The alleged victim’s mother, herself a Chicago police officer who had invited Barnes to her home for the first time for a family barbecue, blasted the judge’s decision, saying she felt Barnes had been given preferential treatment because he was a Chicago cop.
“I couldn’t believe it, I couldn’t believe it because of all the evidence,” she said, wiping away tears after court Wednesday as she recalled the judge’s decision to find Barnes guilty of a lesser, nonsexual offense after a short bench trial in January. “The judge even admitted that it disgusted him, so why would you say it’s only a misdemeanor battery?”
Who better to recognize the favoritism shown one cop than another cop?
The mother was outraged that Barnes escaped a sex-related felony conviction, saying she felt any “normal citizen” wouldn’t have caught such a break. She also was disappointed with the 60-day sentence.
“I mean I’ve never heard of anybody being charged with two felony sexual charges and then getting a misdemeanor battery,” she said. “I’ve never heard of that, and I’ve been doing this job a long time.”
Of course, this wasn’t any “normal citizen.” He wasn’t normal, and although he was a citizen, he was a very special one. While the mother may well have “never heard of that” before, that’s likely because her lengthy experience on the job never involved the perp being a cop. Would she be similarly outraged had Sgt. Barnes been given a cop’s pass for killing a black kid in the street? Then again, when it’s your child, everything is different.
And what was Barnes’ excuse?
Barnes apologized Wednesday to the judge but said his actions that day were accidental. His attorney, Michael Clancy, told the judge his client had been drinking for hours that day.
“I’m deeply, deeply regretful,” said Barnes, 63. “Whatever it was, was an accident, but I feel sorry for her.”
The old accidental, “oops, was that your 9-year-old vagina I was touching beneath your shorts,” kind of accident? Or was it the, “I’m drunk, so I didn’t mean to end up with my hands in your 9-year-old crotch” kind of accident? In either event, the judge wasn’t buying.
“I don’t believe this was incidental contact,” Burns said. “I don’t believe it was an accident.”
Fair enough. So then, how did he arrive at the conclusion that the evidence failed to prove that Barnes’ hand ended up under this child’s shorts for a purpose other than sexual arousal? What were the other options that made the judge conclude that Barnes’ hand went there for some benign reason?

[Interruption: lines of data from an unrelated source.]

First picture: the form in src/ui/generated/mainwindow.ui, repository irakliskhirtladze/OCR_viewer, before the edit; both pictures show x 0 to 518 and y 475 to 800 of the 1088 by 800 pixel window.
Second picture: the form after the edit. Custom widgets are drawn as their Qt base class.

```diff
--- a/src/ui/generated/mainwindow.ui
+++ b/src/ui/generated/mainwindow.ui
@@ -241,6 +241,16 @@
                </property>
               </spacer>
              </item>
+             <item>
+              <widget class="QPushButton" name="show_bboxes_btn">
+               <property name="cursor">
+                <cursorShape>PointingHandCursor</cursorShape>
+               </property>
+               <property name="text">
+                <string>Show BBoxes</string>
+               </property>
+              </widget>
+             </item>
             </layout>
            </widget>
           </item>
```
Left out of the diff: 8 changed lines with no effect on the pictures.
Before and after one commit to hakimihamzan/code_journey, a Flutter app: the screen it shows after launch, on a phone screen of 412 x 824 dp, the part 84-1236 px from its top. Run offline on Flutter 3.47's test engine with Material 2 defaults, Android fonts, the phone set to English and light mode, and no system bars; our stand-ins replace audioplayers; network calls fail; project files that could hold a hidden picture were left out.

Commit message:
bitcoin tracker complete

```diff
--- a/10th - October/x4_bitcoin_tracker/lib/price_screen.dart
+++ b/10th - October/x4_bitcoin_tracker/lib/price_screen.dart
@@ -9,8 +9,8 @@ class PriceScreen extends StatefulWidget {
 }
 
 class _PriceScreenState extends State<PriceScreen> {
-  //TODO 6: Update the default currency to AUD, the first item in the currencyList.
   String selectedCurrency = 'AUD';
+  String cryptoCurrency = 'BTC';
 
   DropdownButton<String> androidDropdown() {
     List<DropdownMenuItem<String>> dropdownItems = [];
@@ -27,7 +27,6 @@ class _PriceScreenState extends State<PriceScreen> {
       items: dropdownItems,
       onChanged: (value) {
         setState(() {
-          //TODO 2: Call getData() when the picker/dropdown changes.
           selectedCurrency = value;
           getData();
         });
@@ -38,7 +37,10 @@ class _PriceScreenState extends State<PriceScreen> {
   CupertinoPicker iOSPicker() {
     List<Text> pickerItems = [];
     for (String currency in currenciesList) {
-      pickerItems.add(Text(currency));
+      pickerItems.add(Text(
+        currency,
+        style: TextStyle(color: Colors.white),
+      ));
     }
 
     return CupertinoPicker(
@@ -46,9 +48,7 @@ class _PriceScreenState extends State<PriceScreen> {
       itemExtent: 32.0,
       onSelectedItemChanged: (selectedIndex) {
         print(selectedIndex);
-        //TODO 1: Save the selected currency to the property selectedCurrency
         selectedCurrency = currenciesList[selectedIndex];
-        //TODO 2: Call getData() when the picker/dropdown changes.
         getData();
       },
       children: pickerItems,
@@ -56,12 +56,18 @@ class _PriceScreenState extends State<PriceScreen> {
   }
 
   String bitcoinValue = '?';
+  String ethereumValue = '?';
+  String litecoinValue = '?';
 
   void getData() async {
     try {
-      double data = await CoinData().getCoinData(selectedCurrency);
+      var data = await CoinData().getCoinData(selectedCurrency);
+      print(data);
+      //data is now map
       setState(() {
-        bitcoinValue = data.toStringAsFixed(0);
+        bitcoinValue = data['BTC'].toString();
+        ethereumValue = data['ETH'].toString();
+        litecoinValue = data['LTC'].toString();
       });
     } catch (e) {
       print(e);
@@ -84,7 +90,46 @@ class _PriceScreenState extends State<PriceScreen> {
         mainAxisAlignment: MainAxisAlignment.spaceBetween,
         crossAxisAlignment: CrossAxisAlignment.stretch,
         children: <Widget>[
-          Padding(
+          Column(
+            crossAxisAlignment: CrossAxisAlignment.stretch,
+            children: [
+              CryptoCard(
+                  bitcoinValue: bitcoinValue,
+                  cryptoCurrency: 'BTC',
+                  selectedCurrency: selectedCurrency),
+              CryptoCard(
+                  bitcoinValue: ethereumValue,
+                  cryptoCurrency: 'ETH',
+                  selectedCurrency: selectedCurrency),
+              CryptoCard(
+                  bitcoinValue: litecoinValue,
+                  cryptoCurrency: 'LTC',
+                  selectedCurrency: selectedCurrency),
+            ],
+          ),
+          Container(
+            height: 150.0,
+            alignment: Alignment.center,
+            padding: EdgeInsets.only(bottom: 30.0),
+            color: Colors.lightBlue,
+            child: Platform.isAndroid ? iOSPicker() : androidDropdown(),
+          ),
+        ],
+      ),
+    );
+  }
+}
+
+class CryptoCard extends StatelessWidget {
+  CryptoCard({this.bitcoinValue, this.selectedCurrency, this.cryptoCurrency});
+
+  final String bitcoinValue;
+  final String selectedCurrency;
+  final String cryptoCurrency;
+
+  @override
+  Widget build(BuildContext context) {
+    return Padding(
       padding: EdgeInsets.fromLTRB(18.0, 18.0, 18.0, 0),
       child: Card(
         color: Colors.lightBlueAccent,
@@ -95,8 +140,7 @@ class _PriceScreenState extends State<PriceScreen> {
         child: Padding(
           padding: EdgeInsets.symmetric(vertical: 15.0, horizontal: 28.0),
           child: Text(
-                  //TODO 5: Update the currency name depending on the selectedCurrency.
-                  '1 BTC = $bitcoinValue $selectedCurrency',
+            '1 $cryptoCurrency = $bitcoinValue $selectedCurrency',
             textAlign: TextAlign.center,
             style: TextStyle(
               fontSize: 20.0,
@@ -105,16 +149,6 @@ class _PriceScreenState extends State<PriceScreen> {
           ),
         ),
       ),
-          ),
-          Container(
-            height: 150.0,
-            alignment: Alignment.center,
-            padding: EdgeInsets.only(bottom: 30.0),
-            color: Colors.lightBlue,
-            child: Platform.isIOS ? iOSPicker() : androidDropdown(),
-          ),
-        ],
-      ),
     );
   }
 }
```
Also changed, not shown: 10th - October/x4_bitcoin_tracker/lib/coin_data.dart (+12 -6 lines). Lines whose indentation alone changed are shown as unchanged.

In the scheme of things that cops will tolerate from other cops, molesting a child tends not to be one of them. There are lines that are not crossed. Stealing from drug dealers? They deserve it. Killing unarmed innocent black kids? It happened. But molesting a child? No. That crosses the line, even between cops.
And yet, Barnes will not be saddled with a felony conviction for what he did. He will spend a mere 60 days in jail. And he’ll undergo counseling, which makes no sense at all if there is any legitimacy to the verdict.
The mother’s outrage is completely understandable, if shockingly naïve. But then, she still hasn’t come to grips with the broader reality that pretty much everyone else in Chicago clearly sees:
“I have that desire to help people,” the woman said of her own decision to become a police officer. “It’s bad when one or two bad officers make us look horrible.”
It’s way past the “one or two bad officers” making cops look horrible. Unless, of course, those dead bodies of unarmed black kids don’t make cops look too bad in her mind. As for her daughter, she gets it:
But her daughter no longer aspires to be a Chicago cop when she grows up and doesn’t want any officers coming to their home, her mother said outside court.
No one will fault a mother for focusing on the harm done her daughter. No one will blame a child for suffering the consequences of molestation. But that mom still fails to see that the problem goes far, far deeper than what happened to her child, then there is little chance of changing anything with the Chicago police, or how Chicago judges deal with them.
H/T Mike Paar